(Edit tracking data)
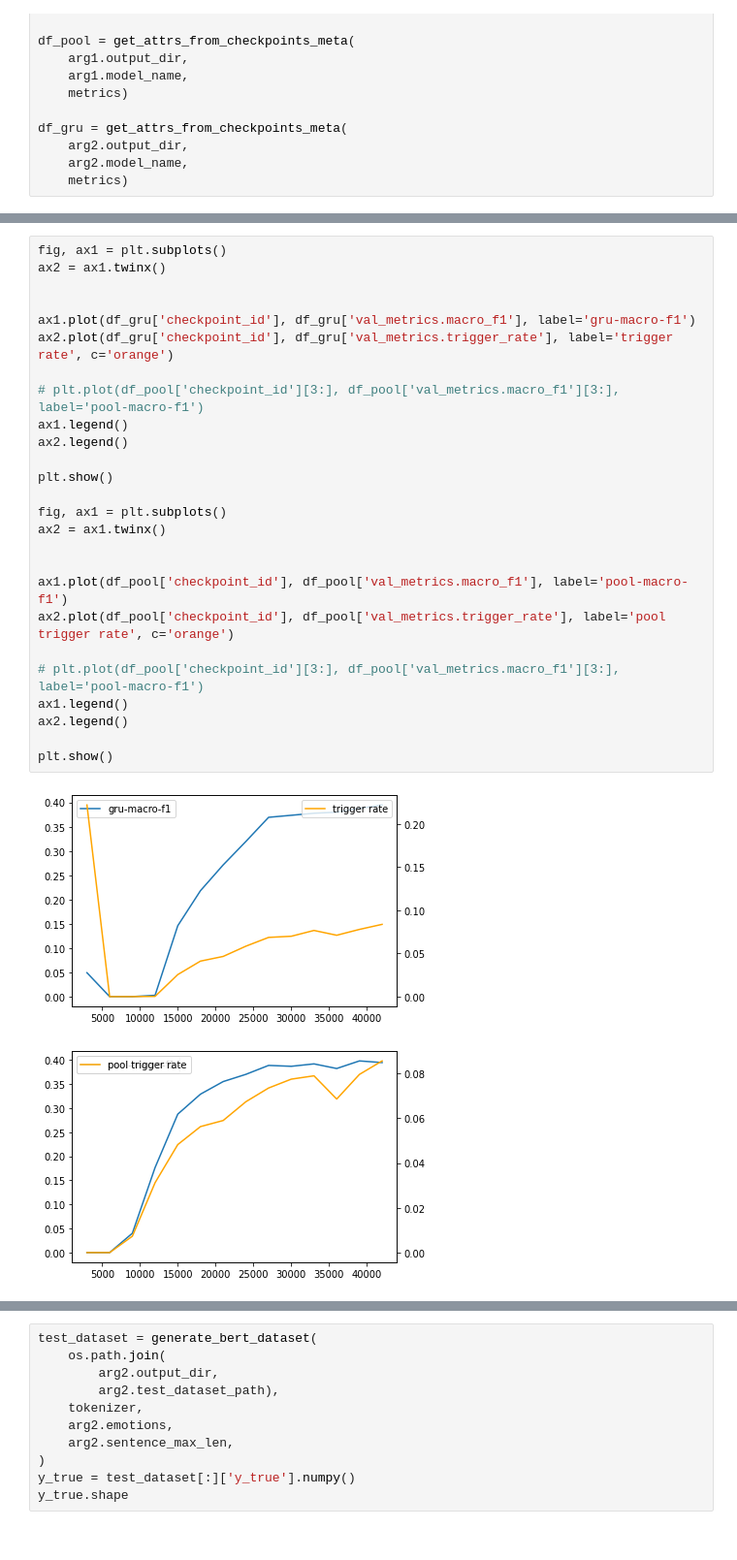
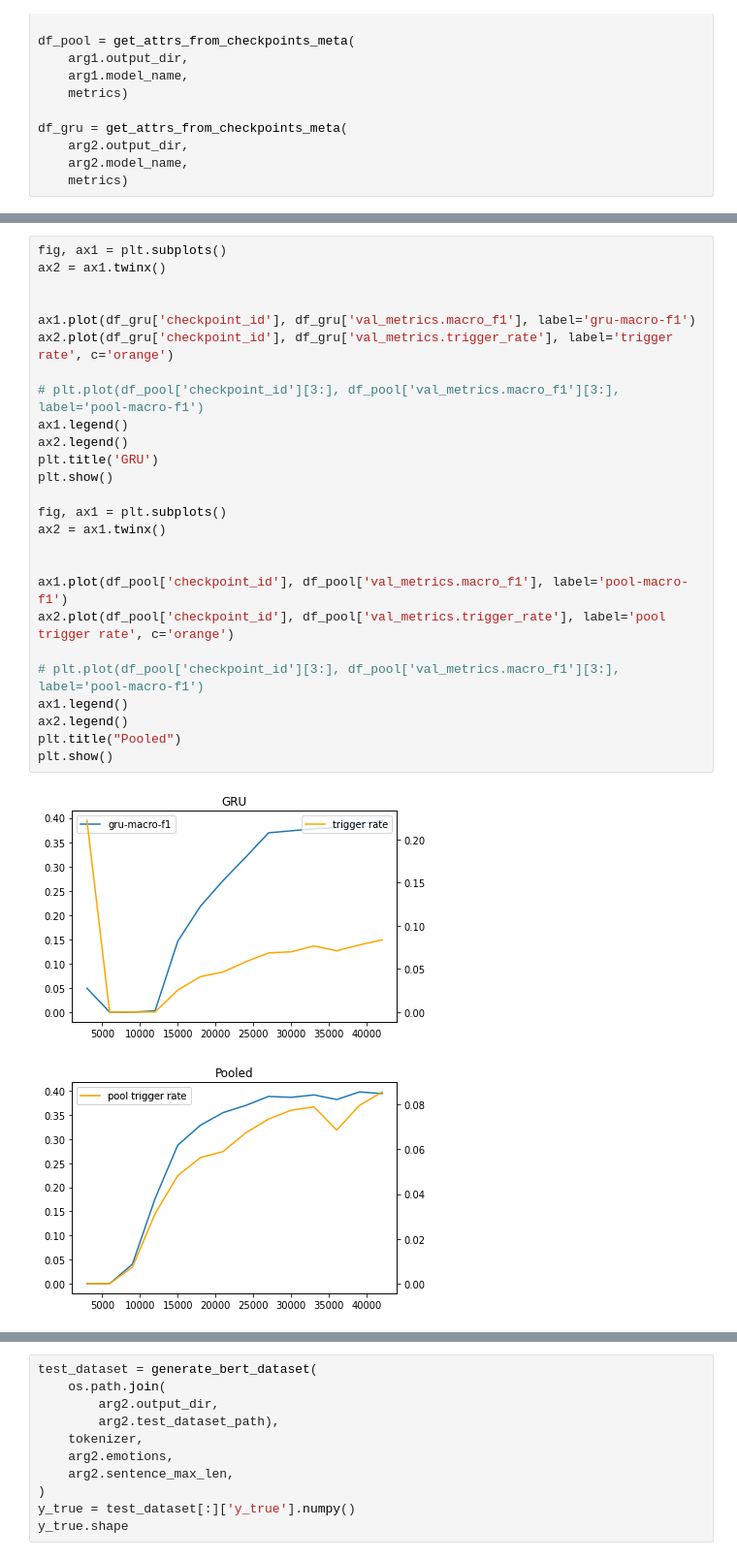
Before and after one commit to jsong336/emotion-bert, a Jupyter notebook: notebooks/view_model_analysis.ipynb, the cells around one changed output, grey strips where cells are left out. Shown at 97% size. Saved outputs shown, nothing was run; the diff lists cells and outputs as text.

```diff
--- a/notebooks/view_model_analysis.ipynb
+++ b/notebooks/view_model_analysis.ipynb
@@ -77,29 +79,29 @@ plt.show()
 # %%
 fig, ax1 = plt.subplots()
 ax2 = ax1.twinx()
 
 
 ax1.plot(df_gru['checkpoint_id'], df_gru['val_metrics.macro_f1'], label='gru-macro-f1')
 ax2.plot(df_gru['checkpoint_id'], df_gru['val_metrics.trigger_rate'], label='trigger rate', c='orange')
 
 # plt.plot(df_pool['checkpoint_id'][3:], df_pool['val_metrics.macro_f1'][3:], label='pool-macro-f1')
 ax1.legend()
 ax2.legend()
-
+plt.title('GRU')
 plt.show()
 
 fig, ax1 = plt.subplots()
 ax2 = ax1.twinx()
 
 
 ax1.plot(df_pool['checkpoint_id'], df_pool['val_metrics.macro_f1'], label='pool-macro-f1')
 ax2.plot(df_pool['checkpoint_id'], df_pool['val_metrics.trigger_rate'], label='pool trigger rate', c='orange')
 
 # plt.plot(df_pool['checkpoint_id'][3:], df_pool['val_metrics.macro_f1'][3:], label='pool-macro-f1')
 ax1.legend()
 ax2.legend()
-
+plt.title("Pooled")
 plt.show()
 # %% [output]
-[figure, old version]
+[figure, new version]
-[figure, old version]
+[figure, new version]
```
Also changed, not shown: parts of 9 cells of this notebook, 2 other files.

Work instruction
Look through the entries above. Copy out every line holding the word "orange".

Task answer
 ax2.plot(df_gru['checkpoint_id'], df_gru['val_metrics.trigger_rate'], label='trigger rate', c='orange')
 ax2.plot(df_pool['checkpoint_id'], df_pool['val_metrics.trigger_rate'], label='pool trigger rate', c='orange')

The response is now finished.